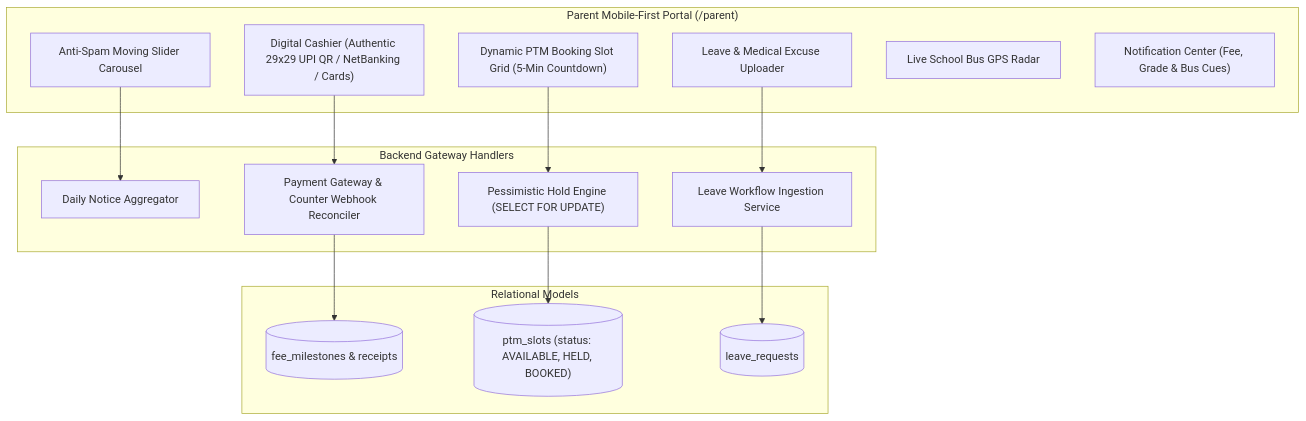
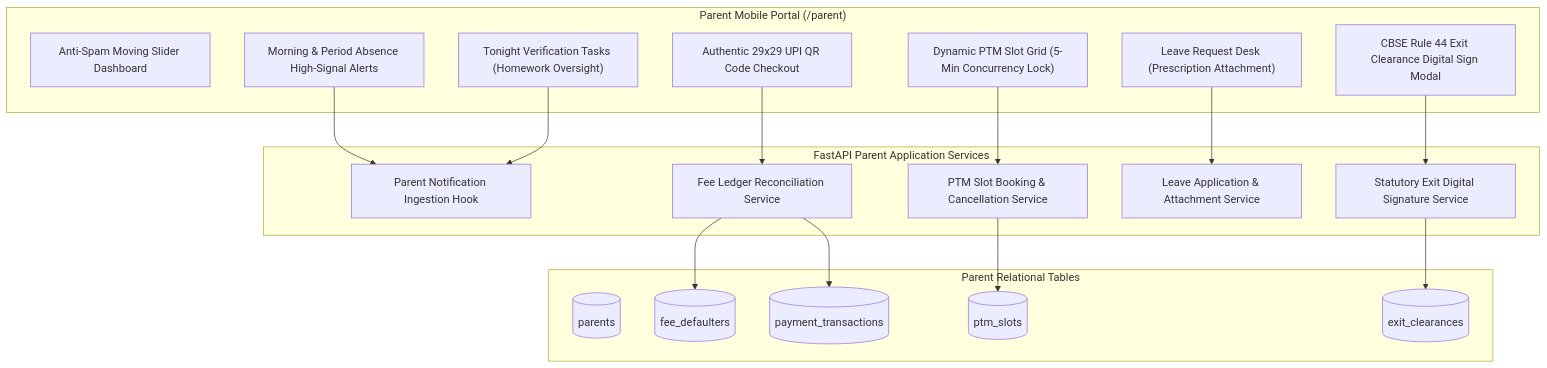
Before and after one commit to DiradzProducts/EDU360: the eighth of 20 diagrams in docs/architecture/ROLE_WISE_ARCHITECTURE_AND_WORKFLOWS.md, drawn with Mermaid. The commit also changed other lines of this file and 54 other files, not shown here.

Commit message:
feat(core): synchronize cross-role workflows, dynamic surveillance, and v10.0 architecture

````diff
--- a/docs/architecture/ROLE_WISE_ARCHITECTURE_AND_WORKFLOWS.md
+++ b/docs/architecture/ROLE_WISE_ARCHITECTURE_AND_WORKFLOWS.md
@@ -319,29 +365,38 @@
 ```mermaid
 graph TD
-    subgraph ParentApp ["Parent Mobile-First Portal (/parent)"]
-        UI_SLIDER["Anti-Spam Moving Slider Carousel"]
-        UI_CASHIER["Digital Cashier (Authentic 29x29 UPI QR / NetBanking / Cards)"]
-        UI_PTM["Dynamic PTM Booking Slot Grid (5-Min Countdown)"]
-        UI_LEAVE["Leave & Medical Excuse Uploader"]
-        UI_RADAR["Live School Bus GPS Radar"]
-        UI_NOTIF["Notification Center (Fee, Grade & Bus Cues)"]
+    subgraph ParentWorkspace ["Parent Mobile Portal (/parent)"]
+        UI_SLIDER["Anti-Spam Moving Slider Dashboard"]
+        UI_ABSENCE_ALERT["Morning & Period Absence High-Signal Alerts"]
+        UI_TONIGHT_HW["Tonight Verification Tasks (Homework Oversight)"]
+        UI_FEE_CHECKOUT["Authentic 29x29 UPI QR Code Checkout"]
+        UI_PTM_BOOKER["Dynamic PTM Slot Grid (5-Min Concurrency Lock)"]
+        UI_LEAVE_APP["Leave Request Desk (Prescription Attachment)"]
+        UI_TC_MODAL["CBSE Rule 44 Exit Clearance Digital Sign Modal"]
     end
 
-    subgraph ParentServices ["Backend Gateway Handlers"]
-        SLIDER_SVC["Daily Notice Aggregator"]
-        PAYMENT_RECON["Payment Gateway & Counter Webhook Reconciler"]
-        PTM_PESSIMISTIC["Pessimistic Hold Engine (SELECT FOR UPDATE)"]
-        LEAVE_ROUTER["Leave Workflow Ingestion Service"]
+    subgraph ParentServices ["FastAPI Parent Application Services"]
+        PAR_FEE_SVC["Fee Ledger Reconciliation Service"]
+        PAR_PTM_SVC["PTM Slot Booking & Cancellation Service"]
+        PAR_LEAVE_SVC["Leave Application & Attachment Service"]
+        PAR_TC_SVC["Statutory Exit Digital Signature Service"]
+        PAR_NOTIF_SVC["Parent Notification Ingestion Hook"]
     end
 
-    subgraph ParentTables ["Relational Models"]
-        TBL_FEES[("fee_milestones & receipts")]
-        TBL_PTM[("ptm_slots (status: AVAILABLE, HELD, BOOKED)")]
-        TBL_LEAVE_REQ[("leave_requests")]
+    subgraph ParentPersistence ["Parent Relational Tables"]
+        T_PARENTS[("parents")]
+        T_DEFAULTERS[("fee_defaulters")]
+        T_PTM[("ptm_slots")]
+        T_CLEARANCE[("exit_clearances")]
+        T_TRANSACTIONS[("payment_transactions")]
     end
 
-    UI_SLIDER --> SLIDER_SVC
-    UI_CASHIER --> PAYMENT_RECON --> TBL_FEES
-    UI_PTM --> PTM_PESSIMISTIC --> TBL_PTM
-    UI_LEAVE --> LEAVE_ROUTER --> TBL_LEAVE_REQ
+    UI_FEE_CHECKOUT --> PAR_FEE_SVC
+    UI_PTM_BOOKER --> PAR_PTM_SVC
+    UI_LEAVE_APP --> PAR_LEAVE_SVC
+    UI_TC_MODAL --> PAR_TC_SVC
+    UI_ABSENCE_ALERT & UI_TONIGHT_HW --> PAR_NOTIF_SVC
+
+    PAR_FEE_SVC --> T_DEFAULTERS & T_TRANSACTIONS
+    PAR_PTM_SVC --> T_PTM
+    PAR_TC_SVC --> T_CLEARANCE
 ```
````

########

Your reply must reproduce all of the entries exactly and contain no pictures.

Before and after one commit to DiradzProducts/EDU360: the eighth of 20 diagrams in docs/architecture/ROLE_WISE_ARCHITECTURE_AND_WORKFLOWS.md, drawn with Mermaid. The commit also changed other lines of this file and 54 other files, not shown here.

Commit message:
feat(core): synchronize cross-role workflows, dynamic surveillance, and v10.0 architecture

````diff
--- a/docs/architecture/ROLE_WISE_ARCHITECTURE_AND_WORKFLOWS.md
+++ b/docs/architecture/ROLE_WISE_ARCHITECTURE_AND_WORKFLOWS.md
@@ -319,29 +365,38 @@
 ```mermaid
 graph TD
-    subgraph ParentApp ["Parent Mobile-First Portal (/parent)"]
-        UI_SLIDER["Anti-Spam Moving Slider Carousel"]
-        UI_CASHIER["Digital Cashier (Authentic 29x29 UPI QR / NetBanking / Cards)"]
-        UI_PTM["Dynamic PTM Booking Slot Grid (5-Min Countdown)"]
-        UI_LEAVE["Leave & Medical Excuse Uploader"]
-        UI_RADAR["Live School Bus GPS Radar"]
-        UI_NOTIF["Notification Center (Fee, Grade & Bus Cues)"]
+    subgraph ParentWorkspace ["Parent Mobile Portal (/parent)"]
+        UI_SLIDER["Anti-Spam Moving Slider Dashboard"]
+        UI_ABSENCE_ALERT["Morning & Period Absence High-Signal Alerts"]
+        UI_TONIGHT_HW["Tonight Verification Tasks (Homework Oversight)"]
+        UI_FEE_CHECKOUT["Authentic 29x29 UPI QR Code Checkout"]
+        UI_PTM_BOOKER["Dynamic PTM Slot Grid (5-Min Concurrency Lock)"]
+        UI_LEAVE_APP["Leave Request Desk (Prescription Attachment)"]
+        UI_TC_MODAL["CBSE Rule 44 Exit Clearance Digital Sign Modal"]
     end
 
-    subgraph ParentServices ["Backend Gateway Handlers"]
-        SLIDER_SVC["Daily Notice Aggregator"]
-        PAYMENT_RECON["Payment Gateway & Counter Webhook Reconciler"]
-        PTM_PESSIMISTIC["Pessimistic Hold Engine (SELECT FOR UPDATE)"]
-        LEAVE_ROUTER["Leave Workflow Ingestion Service"]
+    subgraph ParentServices ["FastAPI Parent Application Services"]
+        PAR_FEE_SVC["Fee Ledger Reconciliation Service"]
+        PAR_PTM_SVC["PTM Slot Booking & Cancellation Service"]
+        PAR_LEAVE_SVC["Leave Application & Attachment Service"]
+        PAR_TC_SVC["Statutory Exit Digital Signature Service"]
+        PAR_NOTIF_SVC["Parent Notification Ingestion Hook"]
     end
 
-    subgraph ParentTables ["Relational Models"]
-        TBL_FEES[("fee_milestones & receipts")]
-        TBL_PTM[("ptm_slots (status: AVAILABLE, HELD, BOOKED)")]
-        TBL_LEAVE_REQ[("leave_requests")]
+    subgraph ParentPersistence ["Parent Relational Tables"]
+        T_PARENTS[("parents")]
+        T_DEFAULTERS[("fee_defaulters")]
+        T_PTM[("ptm_slots")]
+        T_CLEARANCE[("exit_clearances")]
+        T_TRANSACTIONS[("payment_transactions")]
     end
 
-    UI_SLIDER --> SLIDER_SVC
-    UI_CASHIER --> PAYMENT_RECON --> TBL_FEES
-    UI_PTM --> PTM_PESSIMISTIC --> TBL_PTM
-    UI_LEAVE --> LEAVE_ROUTER --> TBL_LEAVE_REQ
+    UI_FEE_CHECKOUT --> PAR_FEE_SVC
+    UI_PTM_BOOKER --> PAR_PTM_SVC
+    UI_LEAVE_APP --> PAR_LEAVE_SVC
+    UI_TC_MODAL --> PAR_TC_SVC
+    UI_ABSENCE_ALERT & UI_TONIGHT_HW --> PAR_NOTIF_SVC
+
+    PAR_FEE_SVC --> T_DEFAULTERS & T_TRANSACTIONS
+    PAR_PTM_SVC --> T_PTM
+    PAR_TC_SVC --> T_CLEARANCE
 ```
````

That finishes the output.